"We are at the court now seeking leave to appeal," a Unite spokeswoman said. "If we secure that, then we will move to appeal as soon as the court grants time -- this may be today (Tuesday) but it may not be. It's a waiting game at the moment."
BA on Monday won a legal bid to block a threatened five-day strike by cabin crew members.

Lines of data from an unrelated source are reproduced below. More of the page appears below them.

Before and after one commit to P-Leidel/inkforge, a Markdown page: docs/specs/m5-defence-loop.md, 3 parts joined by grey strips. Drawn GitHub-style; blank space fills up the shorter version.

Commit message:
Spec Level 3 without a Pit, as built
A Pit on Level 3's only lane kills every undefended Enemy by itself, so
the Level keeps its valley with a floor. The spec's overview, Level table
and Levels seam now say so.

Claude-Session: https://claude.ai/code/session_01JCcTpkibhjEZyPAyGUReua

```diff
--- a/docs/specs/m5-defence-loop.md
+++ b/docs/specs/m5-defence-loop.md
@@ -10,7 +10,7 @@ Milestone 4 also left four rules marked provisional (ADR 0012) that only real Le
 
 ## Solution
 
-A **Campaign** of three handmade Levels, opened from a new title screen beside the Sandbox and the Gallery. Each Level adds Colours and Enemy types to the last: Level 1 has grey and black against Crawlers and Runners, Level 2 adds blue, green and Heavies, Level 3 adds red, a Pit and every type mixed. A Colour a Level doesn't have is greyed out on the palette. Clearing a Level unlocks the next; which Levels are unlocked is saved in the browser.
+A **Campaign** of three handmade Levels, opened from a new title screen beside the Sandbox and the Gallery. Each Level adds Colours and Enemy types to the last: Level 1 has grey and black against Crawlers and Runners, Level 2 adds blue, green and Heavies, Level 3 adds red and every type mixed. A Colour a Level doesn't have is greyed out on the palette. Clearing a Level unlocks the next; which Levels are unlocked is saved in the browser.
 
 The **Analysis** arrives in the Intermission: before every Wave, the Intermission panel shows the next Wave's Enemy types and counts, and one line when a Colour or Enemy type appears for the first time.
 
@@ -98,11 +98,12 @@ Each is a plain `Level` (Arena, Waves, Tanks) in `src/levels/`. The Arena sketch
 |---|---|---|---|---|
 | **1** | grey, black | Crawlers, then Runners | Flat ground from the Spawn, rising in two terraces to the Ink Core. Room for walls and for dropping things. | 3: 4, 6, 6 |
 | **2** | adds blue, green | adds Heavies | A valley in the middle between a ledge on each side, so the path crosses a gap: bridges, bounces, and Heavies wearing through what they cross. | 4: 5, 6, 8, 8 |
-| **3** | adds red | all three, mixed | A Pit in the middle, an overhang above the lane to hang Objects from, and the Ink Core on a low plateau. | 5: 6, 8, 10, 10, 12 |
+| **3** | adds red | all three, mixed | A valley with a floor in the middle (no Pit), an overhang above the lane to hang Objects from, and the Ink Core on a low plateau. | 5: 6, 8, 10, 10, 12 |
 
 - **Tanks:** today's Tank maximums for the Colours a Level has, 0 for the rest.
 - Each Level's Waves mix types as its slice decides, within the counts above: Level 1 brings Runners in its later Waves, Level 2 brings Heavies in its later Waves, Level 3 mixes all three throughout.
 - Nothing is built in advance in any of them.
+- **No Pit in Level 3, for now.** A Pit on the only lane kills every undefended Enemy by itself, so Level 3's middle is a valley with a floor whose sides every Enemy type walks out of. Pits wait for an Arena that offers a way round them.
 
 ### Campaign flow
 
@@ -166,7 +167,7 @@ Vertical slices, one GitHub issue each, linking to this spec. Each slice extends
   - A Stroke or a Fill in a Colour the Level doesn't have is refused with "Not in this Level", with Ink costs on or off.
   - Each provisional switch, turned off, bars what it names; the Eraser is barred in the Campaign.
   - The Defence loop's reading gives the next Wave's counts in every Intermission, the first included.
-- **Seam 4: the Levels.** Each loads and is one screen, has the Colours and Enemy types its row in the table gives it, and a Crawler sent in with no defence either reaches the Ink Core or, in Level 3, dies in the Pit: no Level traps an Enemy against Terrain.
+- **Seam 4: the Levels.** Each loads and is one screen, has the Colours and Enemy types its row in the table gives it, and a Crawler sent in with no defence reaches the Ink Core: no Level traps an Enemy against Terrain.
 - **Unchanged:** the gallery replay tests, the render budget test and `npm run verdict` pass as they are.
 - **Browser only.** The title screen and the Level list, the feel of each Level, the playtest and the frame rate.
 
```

The first of four five-day walkouts had been due to begin at midnight, but will now not go ahead as planned.
The airline's lawyers argued that Unite had broken the law on a technicality over the way it had conducted the strike ballot.
A BA spokeswoman said it still hoped for an "early and peaceful end" to the dispute and that "talks (with Unite) would continue throughout the week".
Shares in BA were 2.2 percent up by 0910 GMT.
BGC Partners analyst Howard Wheeldon said there was "a feeling of relief in the market" that BA had managed to stop the latest strike and that the saga was now approaching the "end-game stages".
The dispute with cabin crew over pay and conditions has already resulted in seven days of strikes in March, which cost the airline 45 million pounds.
Earlier this week Unite said it had reached agreement in principle with BA over its plans to save 62.5 million pounds ($90.12 million) a year to counter falling demand, volatile fuel prices and greater competition.
However, Unite said the restoration of staff travel perks had not been agreed and this row was holding up settlement of the wider dispute.
(Reporting by Rhys Jones; Editing by Matt Scuffham)